Grueling labor can wait until the commercial break

It was a warm, lazy Saturday afternoon. I was lying on the living-room floor at my girlfriend’s house, watching a movie on TV.

Joanne, my girlfriend, lived in a manufactured home that she rented from her parents. Even though it was cramped inside and out — with tiny rooms and minuscule front and back yards — it was nicer to hang out there than at my one-bedroom hovel of an apartment. (She had a wider variety of food in the pantry, too.)

Joanne walked into the living room, holding a laundry basket. “Peter, can you do me a favor?”

I mumbled incoherently, trying to sound as noncommittal as possible. She had a businesslike tone, which meant she wanted to put me to work.

“The neighbor’s dog pooped on the gravel outside, and I’m afraid one of us is going to step in it,” Joanne said. “Would you mind going out and shoveling it into the ditch?”

“But I’m in the middle of a movie,” I said, motioning to the television. “Can’t it wait until the commercials?”

Joanne frowned. “These are the commercials.”

“Right, but they’re halfway through.
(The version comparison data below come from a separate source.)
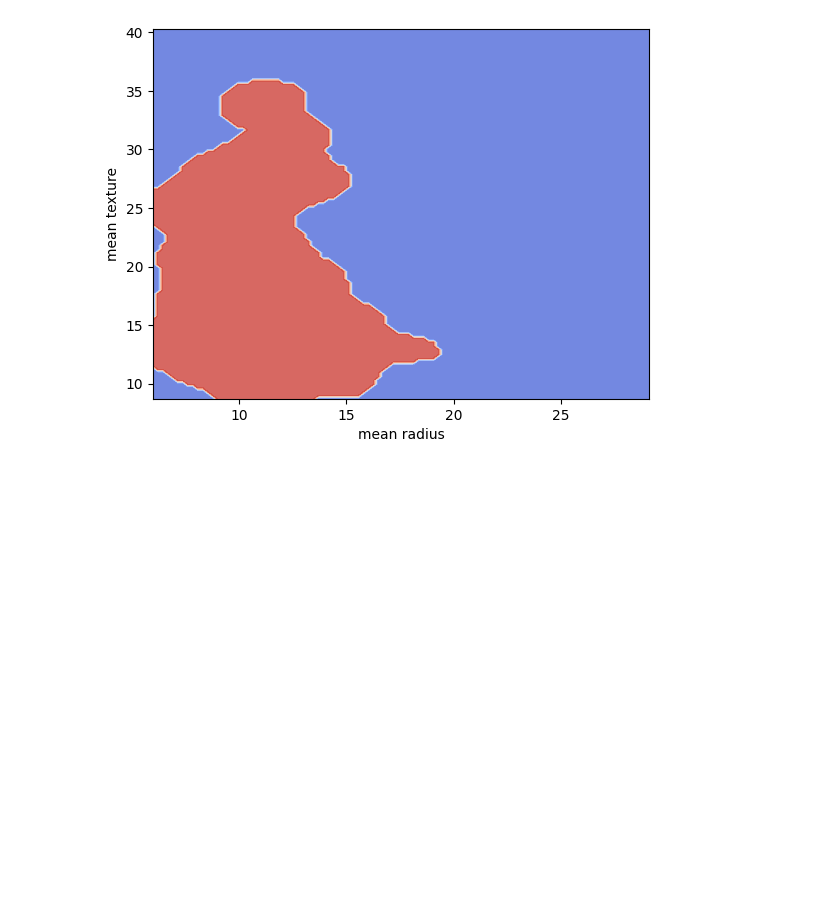
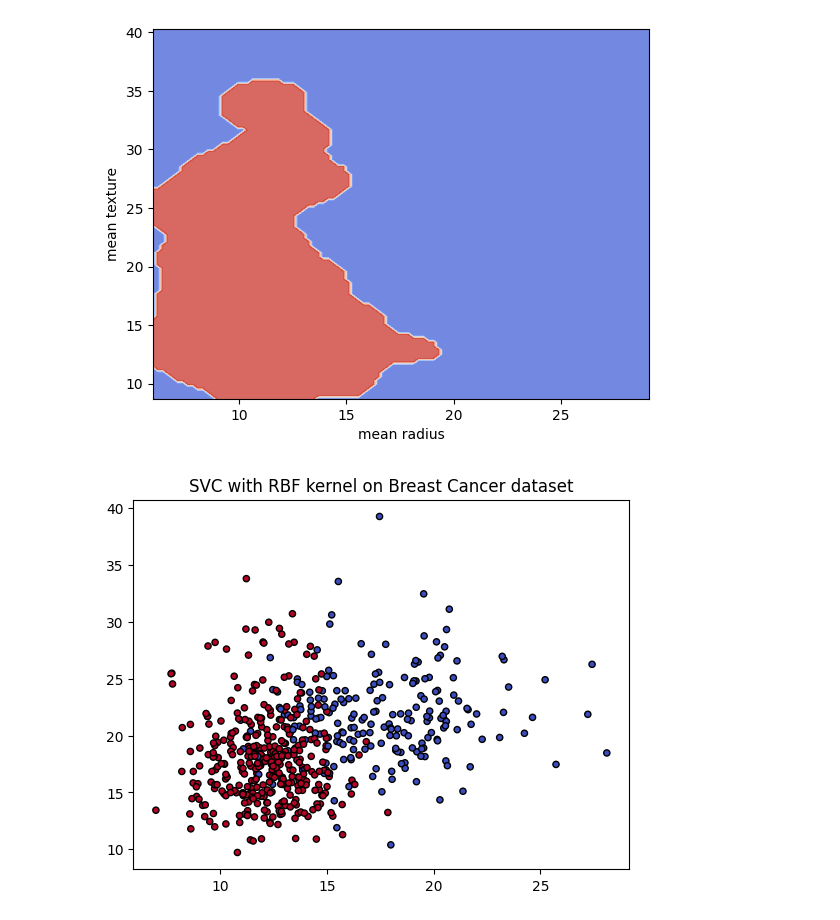
Before and after one commit to lucaskojo02/Breast-Cancer, a Jupyter notebook: breastcancer.ipynb, the cells around one changed output. Drawn from its saved outputs; the diff is of its cells as text; code cells hidden in the pictures; blank space fills up the shorter version.

Commit message:
Plotted scatter plot

```diff
--- a/breastcancer.ipynb
+++ b/breastcancer.ipynb
@@ -23,3 +23,10 @@ DecisionBoundaryDisplay.from_estimator(svm, X, response_method="predict", cmap=p
 # %% [output]
 <sklearn.inspection._plot.decision_boundary.DecisionBoundaryDisplay at 0x...>
 [figure]
+# %%
+#Scatter plot of the data points
+plt.scatter(X[:, 0], X[:, 1], c=y, edgecolors='k', s=20, cmap=plt.cm.coolwarm)
+plt.title("SVC with RBF kernel on Breast Cancer dataset")
+plt.show()
+# %% [output]
+[figure, added]
```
I don’t want to be walking out when the movie comes back on.”

“How long’s the movie?”

“With the commercials, probably another two hours.”

“What if I taped it for you?” Joanne asked. “Then you’d be guaranteed not to miss anything.”

“Would you edit out the commercials for me?” I asked.

“Go shovel the poop!” Joanne screamed.